* _Exercise aim_
Copy each entry below exactly. No images.

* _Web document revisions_
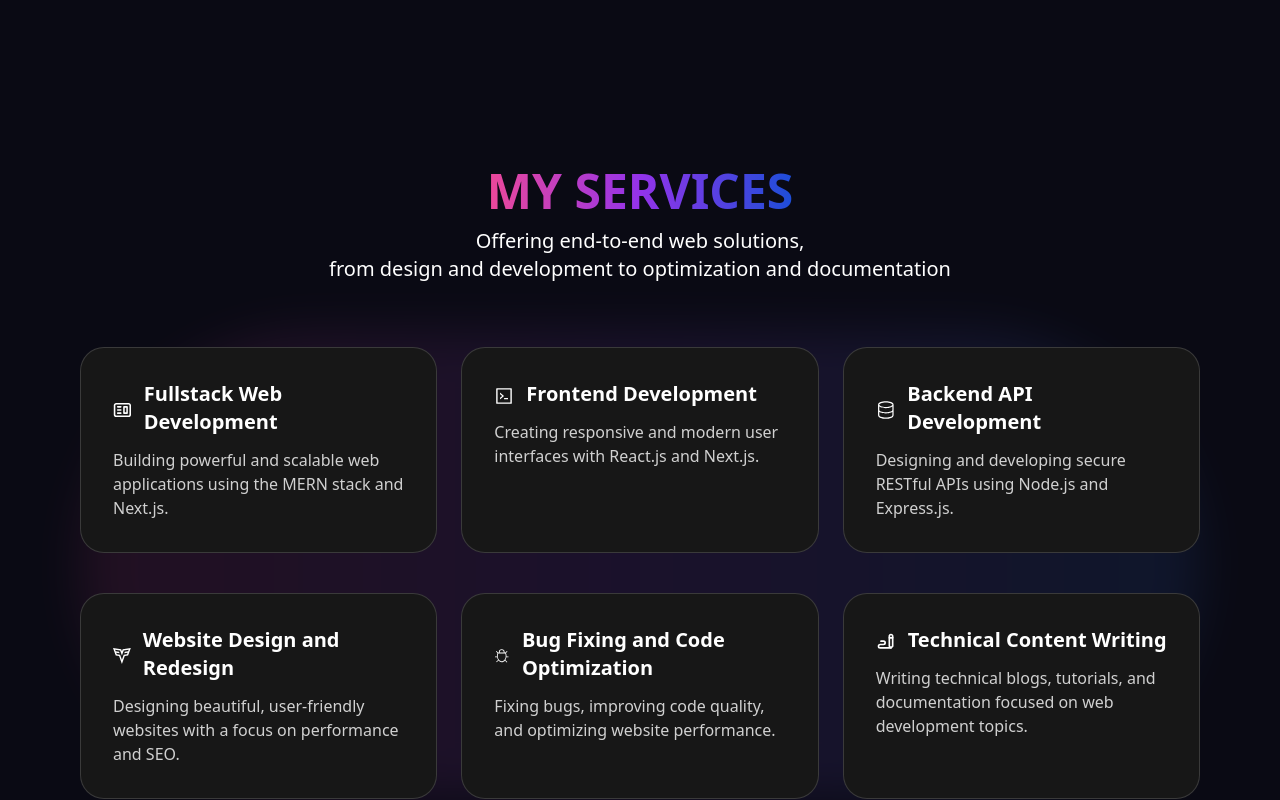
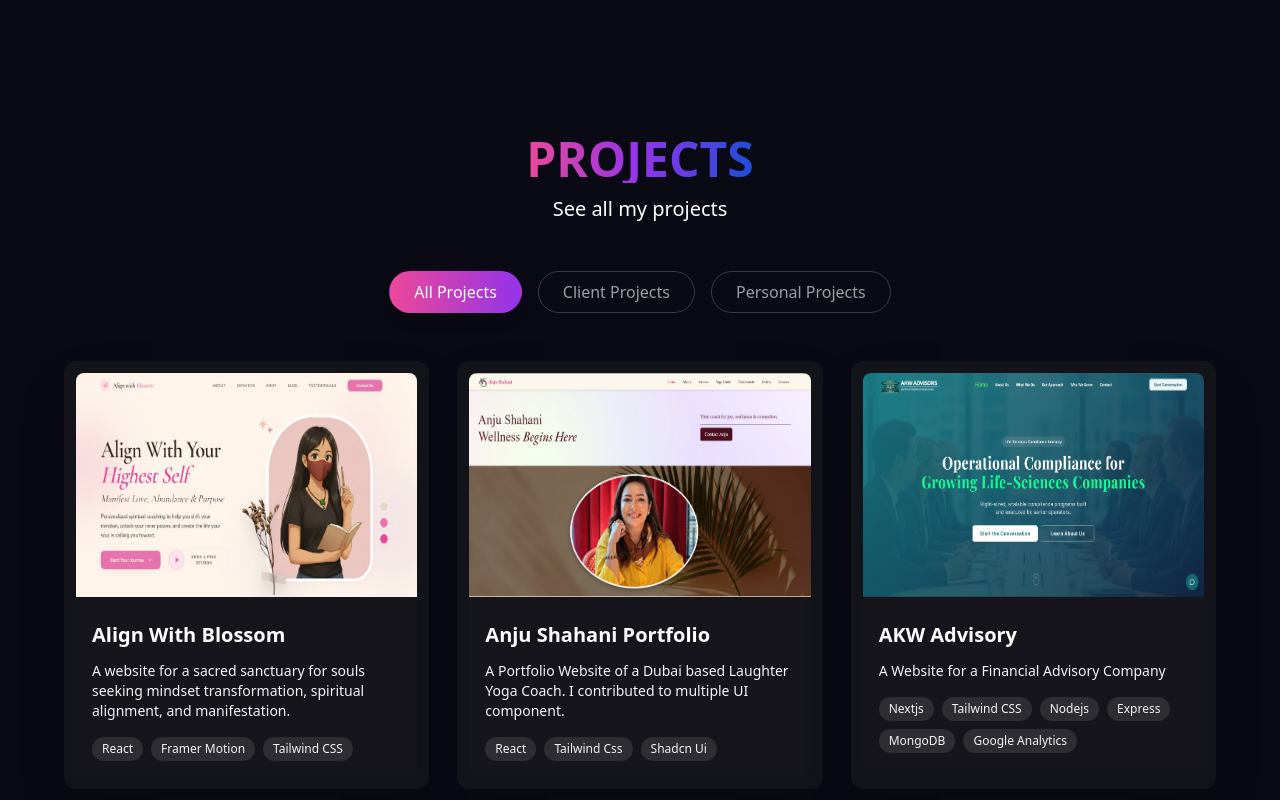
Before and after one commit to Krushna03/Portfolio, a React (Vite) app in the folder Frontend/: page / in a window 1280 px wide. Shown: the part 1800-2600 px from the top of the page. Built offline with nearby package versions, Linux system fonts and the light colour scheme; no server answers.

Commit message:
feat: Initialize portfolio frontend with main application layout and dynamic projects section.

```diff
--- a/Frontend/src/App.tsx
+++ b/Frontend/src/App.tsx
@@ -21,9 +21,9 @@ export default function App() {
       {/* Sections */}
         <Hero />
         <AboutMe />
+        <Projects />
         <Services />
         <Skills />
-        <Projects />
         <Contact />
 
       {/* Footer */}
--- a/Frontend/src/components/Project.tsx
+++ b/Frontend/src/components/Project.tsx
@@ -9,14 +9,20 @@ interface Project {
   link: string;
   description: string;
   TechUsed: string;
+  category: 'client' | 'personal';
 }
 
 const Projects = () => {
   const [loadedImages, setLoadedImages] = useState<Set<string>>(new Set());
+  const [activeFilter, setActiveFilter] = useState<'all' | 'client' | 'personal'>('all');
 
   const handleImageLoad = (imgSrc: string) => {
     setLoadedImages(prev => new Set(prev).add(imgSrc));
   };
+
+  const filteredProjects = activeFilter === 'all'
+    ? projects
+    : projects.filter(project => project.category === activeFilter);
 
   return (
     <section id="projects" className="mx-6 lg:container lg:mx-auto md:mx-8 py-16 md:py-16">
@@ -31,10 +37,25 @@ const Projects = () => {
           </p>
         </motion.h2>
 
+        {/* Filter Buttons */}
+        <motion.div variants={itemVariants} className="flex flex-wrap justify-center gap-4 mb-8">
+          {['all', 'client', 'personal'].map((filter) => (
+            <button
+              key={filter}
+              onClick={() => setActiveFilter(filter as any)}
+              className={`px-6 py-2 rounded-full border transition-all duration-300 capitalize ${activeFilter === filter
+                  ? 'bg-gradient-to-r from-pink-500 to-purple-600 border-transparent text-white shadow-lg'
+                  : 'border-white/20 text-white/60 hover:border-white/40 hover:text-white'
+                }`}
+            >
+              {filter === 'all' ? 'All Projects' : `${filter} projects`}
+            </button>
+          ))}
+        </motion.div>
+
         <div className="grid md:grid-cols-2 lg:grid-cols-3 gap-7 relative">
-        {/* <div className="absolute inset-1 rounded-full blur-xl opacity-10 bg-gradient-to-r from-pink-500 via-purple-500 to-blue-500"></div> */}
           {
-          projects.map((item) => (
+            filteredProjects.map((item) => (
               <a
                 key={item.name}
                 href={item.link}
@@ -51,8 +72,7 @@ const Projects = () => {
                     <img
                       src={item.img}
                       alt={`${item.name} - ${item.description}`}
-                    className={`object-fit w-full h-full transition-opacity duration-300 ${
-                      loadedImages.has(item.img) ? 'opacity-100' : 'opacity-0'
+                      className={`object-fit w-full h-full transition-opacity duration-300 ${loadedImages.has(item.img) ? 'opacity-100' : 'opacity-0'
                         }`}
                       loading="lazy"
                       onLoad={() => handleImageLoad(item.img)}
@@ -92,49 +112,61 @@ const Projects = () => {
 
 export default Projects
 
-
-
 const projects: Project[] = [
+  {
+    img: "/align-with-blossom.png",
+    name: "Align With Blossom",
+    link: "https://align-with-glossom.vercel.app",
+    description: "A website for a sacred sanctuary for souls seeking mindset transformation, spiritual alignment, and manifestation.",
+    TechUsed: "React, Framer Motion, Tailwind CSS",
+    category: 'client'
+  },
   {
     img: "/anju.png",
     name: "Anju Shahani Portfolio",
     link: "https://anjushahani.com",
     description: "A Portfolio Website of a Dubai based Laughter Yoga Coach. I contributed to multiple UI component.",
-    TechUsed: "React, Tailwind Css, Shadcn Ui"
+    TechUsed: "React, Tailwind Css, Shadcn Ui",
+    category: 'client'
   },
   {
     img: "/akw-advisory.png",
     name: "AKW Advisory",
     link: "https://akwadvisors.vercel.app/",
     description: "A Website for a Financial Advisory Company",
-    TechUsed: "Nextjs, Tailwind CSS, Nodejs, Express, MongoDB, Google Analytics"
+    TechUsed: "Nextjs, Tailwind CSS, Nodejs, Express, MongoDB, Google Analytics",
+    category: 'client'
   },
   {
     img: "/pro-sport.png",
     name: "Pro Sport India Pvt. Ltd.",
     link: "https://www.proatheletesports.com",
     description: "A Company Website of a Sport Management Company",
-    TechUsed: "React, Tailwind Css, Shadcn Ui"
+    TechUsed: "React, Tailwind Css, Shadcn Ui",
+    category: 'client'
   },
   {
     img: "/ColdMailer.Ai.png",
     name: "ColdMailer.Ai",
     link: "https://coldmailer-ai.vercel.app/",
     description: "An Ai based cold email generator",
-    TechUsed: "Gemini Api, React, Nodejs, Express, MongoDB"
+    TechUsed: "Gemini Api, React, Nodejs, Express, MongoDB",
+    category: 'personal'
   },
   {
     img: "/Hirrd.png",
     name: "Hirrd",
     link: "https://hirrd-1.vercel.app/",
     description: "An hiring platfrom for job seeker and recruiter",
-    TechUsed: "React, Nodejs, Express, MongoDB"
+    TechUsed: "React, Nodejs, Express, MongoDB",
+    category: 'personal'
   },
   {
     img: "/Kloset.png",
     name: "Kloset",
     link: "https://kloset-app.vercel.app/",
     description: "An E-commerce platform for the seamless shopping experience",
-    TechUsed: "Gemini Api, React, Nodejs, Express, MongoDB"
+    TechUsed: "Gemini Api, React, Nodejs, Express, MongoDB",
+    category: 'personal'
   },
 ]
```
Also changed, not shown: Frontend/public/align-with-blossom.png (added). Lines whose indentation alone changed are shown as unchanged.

* _Result of this exercise_
Before and after one commit to Krushna03/Portfolio, a React (Vite) app in the folder Frontend/: page / in a window 1280 px wide. Shown: the part 1800-2600 px from the top of the page. Built offline with nearby package versions, Linux system fonts and the light colour scheme; no server answers.

Commit message:
feat: Initialize portfolio frontend with main application layout and dynamic projects section.

```diff
--- a/Frontend/src/App.tsx
+++ b/Frontend/src/App.tsx
@@ -21,9 +21,9 @@ export default function App() {
       {/* Sections */}
         <Hero />
         <AboutMe />
+        <Projects />
         <Services />
         <Skills />
-        <Projects />
         <Contact />
 
       {/* Footer */}
--- a/Frontend/src/components/Project.tsx
+++ b/Frontend/src/components/Project.tsx
@@ -9,14 +9,20 @@ interface Project {
   link: string;
   description: string;
   TechUsed: string;
+  category: 'client' | 'personal';
 }
 
 const Projects = () => {
   const [loadedImages, setLoadedImages] = useState<Set<string>>(new Set());
+  const [activeFilter, setActiveFilter] = useState<'all' | 'client' | 'personal'>('all');
 
   const handleImageLoad = (imgSrc: string) => {
     setLoadedImages(prev => new Set(prev).add(imgSrc));
   };
+
+  const filteredProjects = activeFilter === 'all'
+    ? projects
+    : projects.filter(project => project.category === activeFilter);
 
   return (
     <section id="projects" className="mx-6 lg:container lg:mx-auto md:mx-8 py-16 md:py-16">
@@ -31,10 +37,25 @@ const Projects = () => {
           </p>
         </motion.h2>
 
+        {/* Filter Buttons */}
+        <motion.div variants={itemVariants} className="flex flex-wrap justify-center gap-4 mb-8">
+          {['all', 'client', 'personal'].map((filter) => (
+            <button
+              key={filter}
+              onClick={() => setActiveFilter(filter as any)}
+              className={`px-6 py-2 rounded-full border transition-all duration-300 capitalize ${activeFilter === filter
+                  ? 'bg-gradient-to-r from-pink-500 to-purple-600 border-transparent text-white shadow-lg'
+                  : 'border-white/20 text-white/60 hover:border-white/40 hover:text-white'
+                }`}
+            >
+              {filter === 'all' ? 'All Projects' : `${filter} projects`}
+            </button>
+          ))}
+        </motion.div>
+
         <div className="grid md:grid-cols-2 lg:grid-cols-3 gap-7 relative">
-        {/* <div className="absolute inset-1 rounded-full blur-xl opacity-10 bg-gradient-to-r from-pink-500 via-purple-500 to-blue-500"></div> */}
           {
-          projects.map((item) => (
+            filteredProjects.map((item) => (
               <a
                 key={item.name}
                 href={item.link}
@@ -51,8 +72,7 @@ const Projects = () => {
                     <img
                       src={item.img}
                       alt={`${item.name} - ${item.description}`}
-                    className={`object-fit w-full h-full transition-opacity duration-300 ${
-                      loadedImages.has(item.img) ? 'opacity-100' : 'opacity-0'
+                      className={`object-fit w-full h-full transition-opacity duration-300 ${loadedImages.has(item.img) ? 'opacity-100' : 'opacity-0'
                         }`}
                       loading="lazy"
                       onLoad={() => handleImageLoad(item.img)}
@@ -92,49 +112,61 @@ const Projects = () => {
 
 export default Projects
 
-
-
 const projects: Project[] = [
+  {
+    img: "/align-with-blossom.png",
+    name: "Align With Blossom",
+    link: "https://align-with-glossom.vercel.app",
+    description: "A website for a sacred sanctuary for souls seeking mindset transformation, spiritual alignment, and manifestation.",
+    TechUsed: "React, Framer Motion, Tailwind CSS",
+    category: 'client'
+  },
   {
     img: "/anju.png",
     name: "Anju Shahani Portfolio",
     link: "https://anjushahani.com",
     description: "A Portfolio Website of a Dubai based Laughter Yoga Coach. I contributed to multiple UI component.",
-    TechUsed: "React, Tailwind Css, Shadcn Ui"
+    TechUsed: "React, Tailwind Css, Shadcn Ui",
+    category: 'client'
   },
   {
     img: "/akw-advisory.png",
     name: "AKW Advisory",
     link: "https://akwadvisors.vercel.app/",
     description: "A Website for a Financial Advisory Company",
-    TechUsed: "Nextjs, Tailwind CSS, Nodejs, Express, MongoDB, Google Analytics"
+    TechUsed: "Nextjs, Tailwind CSS, Nodejs, Express, MongoDB, Google Analytics",
+    category: 'client'
   },
   {
     img: "/pro-sport.png",
     name: "Pro Sport India Pvt. Ltd.",
     link: "https://www.proatheletesports.com",
     description: "A Company Website of a Sport Management Company",
-    TechUsed: "React, Tailwind Css, Shadcn Ui"
+    TechUsed: "React, Tailwind Css, Shadcn Ui",
+    category: 'client'
   },
   {
     img: "/ColdMailer.Ai.png",
     name: "ColdMailer.Ai",
     link: "https://coldmailer-ai.vercel.app/",
     description: "An Ai based cold email generator",
-    TechUsed: "Gemini Api, React, Nodejs, Express, MongoDB"
+    TechUsed: "Gemini Api, React, Nodejs, Express, MongoDB",
+    category: 'personal'
   },
   {
     img: "/Hirrd.png",
     name: "Hirrd",
     link: "https://hirrd-1.vercel.app/",
     description: "An hiring platfrom for job seeker and recruiter",
-    TechUsed: "React, Nodejs, Express, MongoDB"
+    TechUsed: "React, Nodejs, Express, MongoDB",
+    category: 'personal'
   },
   {
     img: "/Kloset.png",
     name: "Kloset",
     link: "https://kloset-app.vercel.app/",
     description: "An E-commerce platform for the seamless shopping experience",
-    TechUsed: "Gemini Api, React, Nodejs, Express, MongoDB"
+    TechUsed: "Gemini Api, React, Nodejs, Express, MongoDB",
+    category: 'personal'
   },
 ]
```
Also changed, not shown: Frontend/public/align-with-blossom.png (added). Lines whose indentation alone changed are shown as unchanged.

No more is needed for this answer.